• Task input
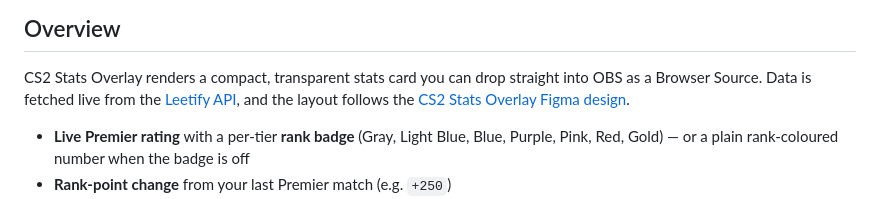
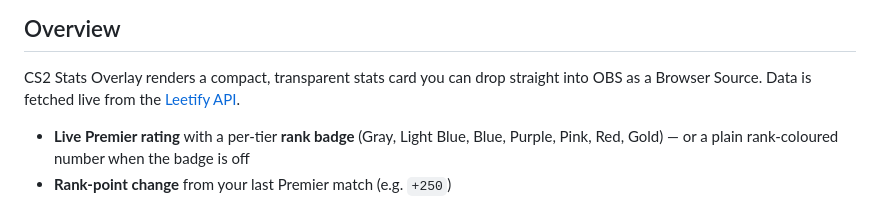
Before and after one commit to sidkapahi/cs2-stats-overlay, a Markdown page: README.md, the part around the change. GitHub-like rendering.

Commit message:
Simplify overview section in README
Removed redundant text from the overview section.

```diff
--- a/README.md
+++ b/README.md
@@ -26,8 +26,7 @@ An OBS browser-source widget that shows your CS2 Premier rating, rank badge, <br
 
 CS2 Stats Overlay renders a compact, transparent stats card you can drop straight
 into OBS as a Browser Source. Data is fetched live from the
-[Leetify API](https://leetify.com), and the layout follows the
-[CS2 Stats Overlay Figma design](https://www.figma.com/design/5JQex6PZfwQGDoB4D3SrAl/CS2-Stats-Overlay).
+[Leetify API](https://leetify.com).
 
 - **Live Premier rating** with a per-tier **rank badge** (Gray, Light Blue, Blue,
   Purple, Pink, Red, Gold) — or a plain rank-coloured number when the badge is off
```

• Aim of the task
Drop the pictures, then write out everything else in the records exactly.

• Response area
Before and after one commit to sidkapahi/cs2-stats-overlay, a Markdown page: README.md, the part around the change. GitHub-like rendering.

Commit message:
Simplify overview section in README
Removed redundant text from the overview section.

```diff
--- a/README.md
+++ b/README.md
@@ -26,8 +26,7 @@ An OBS browser-source widget that shows your CS2 Premier rating, rank badge, <br
 
 CS2 Stats Overlay renders a compact, transparent stats card you can drop straight
 into OBS as a Browser Source. Data is fetched live from the
-[Leetify API](https://leetify.com), and the layout follows the
-[CS2 Stats Overlay Figma design](https://www.figma.com/design/5JQex6PZfwQGDoB4D3SrAl/CS2-Stats-Overlay).
+[Leetify API](https://leetify.com).
 
 - **Live Premier rating** with a per-tier **rank badge** (Gray, Light Blue, Blue,
   Purple, Pink, Red, Gold) — or a plain rank-coloured number when the badge is off
```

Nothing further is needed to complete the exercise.